When I was at medical school, any really rare condition would be described as ‘rocking-horse manure. I never appreciated that the real thing could be equally challenging to track down.

Somewhere in Norfolk I’d spotted a sign that said HOSS SHIT, but Norfolk is a long way from anywhere. Except maybe Suffolk.

Lo and behold, this sign was a lot nearer home, and had more conventional spelling.

horse shit for sale

We stopped the car. Bingo, I thought. There was even a visible guarantee of quality.

horse in paddock

We knocked on doors, rang on bells, and went round the back of the outbuildings. Nobody was in.

So at the weekend we visited Wimpole Hall, a National Trust estate with a mansion and a working farm.  There was cow shit galore, a lot of it still on the actual cows.  There was also an amorous bull in a pen with several cows, which prompted a toddler to ask, ‘What are they doing, Mummy?’

‘Good question,’ said the mother as she wheeled the buggy away.

Sheep shit and pig shit too, but surprisingly little horse shit, certainly none for sale in the twee gift shop, complete with gingham ribbon like everything else. I think the National Trust missed a trick there.

There are substitutes, obviously. Some say cow shit is as good if not better. Would cat poo fit the bill? We have our own little factory, supplemented by presents from guests who come over the wall at night.

cat

If you’re wondering, the human stuff won’t do. Although my mother, ever the eccentric, used to tell me to put dirty nappies on the compost heap. Don’t worry. I wasn’t a very obedient daughter.

If you think you can collect horse manure fresh, think again. For garden use, horse manure needs to be well-rotted. That’s why I haven’t been round the riding schools and livery stables with an extra-large dog-poop bag.

You can get anything on eBay, right?  I checked this out.
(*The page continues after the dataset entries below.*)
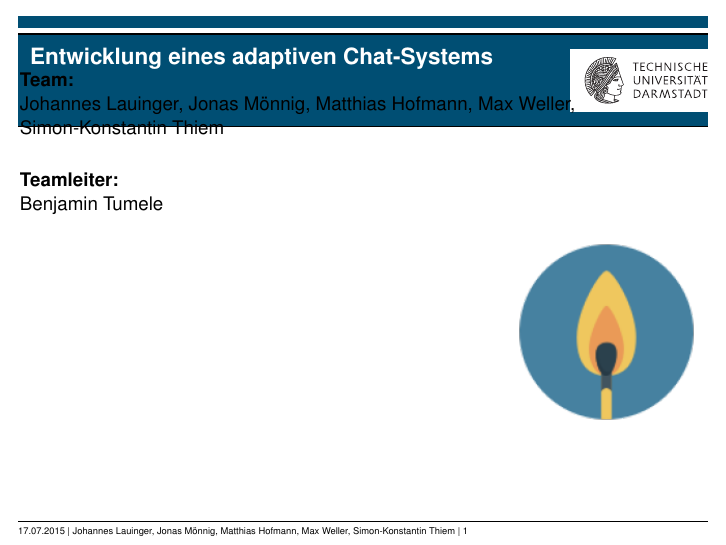
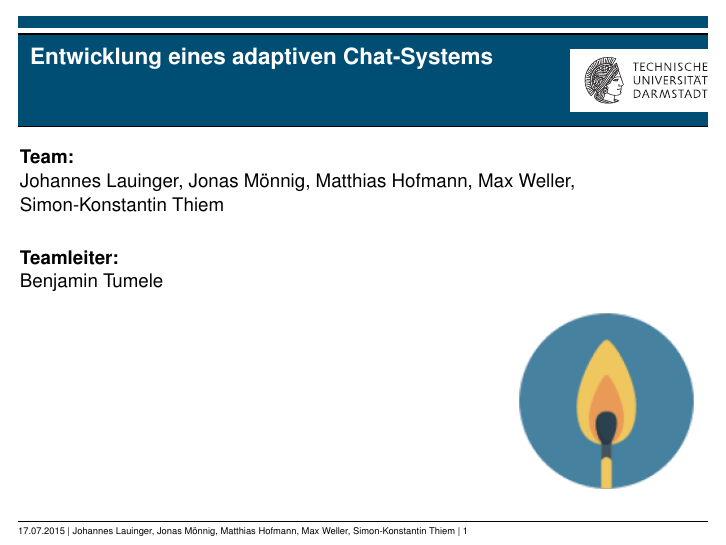
Before and after one commit to bonfire-chat/bonfire-chat-android, LaTeX slides (vortrag/vortrag.tex): page 1 of 14. The pictures show the PDF file vortrag/vortrag.pdf that the author committed with the source.

Commit message:
fixed it

```diff
--- a/vortrag/vortrag.tex
+++ b/vortrag/vortrag.tex
@@ -6,7 +6,7 @@
 \usepackage{multicol}
 \usepackage[most]{tcolorbox}
 
-\title{Entwicklung eines adaptiven Chat-Systems}
+\title{Entwicklung eines adaptiven Chat-Systems\\}
 \author{Johannes Lauinger, Jonas Mönnig, Matthias Hofmann, Max Weller, Simon-Konstantin Thiem}
 \date{17.07.2015}
 
```
Also changed, not shown: vortrag/vortrag.pdf, vortrag/vortrag.tex (2 more changed lines).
You can get horse manure for about £1 a bag. The snag is that you have to collect it from Scotland.

The solution was surprisingly simple.  I should have thought about it sooner.  Yep, the garden centre. Go ahead.

calf by the river

Call me a silly little cow.

What’s Sauce for the Goose is Sauce for the Gander

I’m all in favour of egalitarian relationships, as I’m sure you are. Last week I blogged about how to annoy the hell out of your husband, so this week it’s only fair to cover the ways in which your other half can drive you round the bend.

If you dished it out, you’ve got to take it – right? So woman up and let your husband (partner, boyfriend, lover, whoever) do his worst. Here are some of his methods.

leaving the loo seat up

1 Battles in the bathroom. And no, leaving the toilet seat up doesn’t count. It’s just too predictable. Blokes can do far more infuriating things in bathrooms. Like locking the door and singing along to the radio at full volume, so he doesn’t hear you bashing with all your might, pleading to be let in before your bladder bursts.

Like leaving the bath-tap in the ‘shower’ position, so you get an impromptu soaking when you next try to run a bath.

Like using up the last of your megabucks-a-bottle sodium-free shampoo on his own barnet – and later refilling the bottle with the ordinary stuff. The kind that works like paint-stripper on your expensively Brazilian-straightened hair. 

sodium chloride free shampoo

2 Reveal that he’s much younger than you. There’s no going back with this one, because it’s the kind of thing people remember. Then, even if he’s barely a year or so younger, he’s forever known as your toy boy. For added impact, he may even tell people you’re older when it isn’t true.

3 Playing dumb. Poor lamb, he does get confused between your hairbrush and the cat’s.

brushes

As you can see, they look nothing like each other. Not to begin with, anyway.

He may also fail to distinguish between coasters and your favourite books. This one’s really challenging, since both are vaguely rectangular and can be found on tables.

coasters

coasters

not coasters

not coasters

Then he makes it tough to get angry because he wears an innocent face that plainly says, “I’m only a man. What do I know?”

4 Cooking fabulous meals. Which means using every single pan in the house, and leaving it in the sink. “I’ll do it later.” Course he will. Three days later.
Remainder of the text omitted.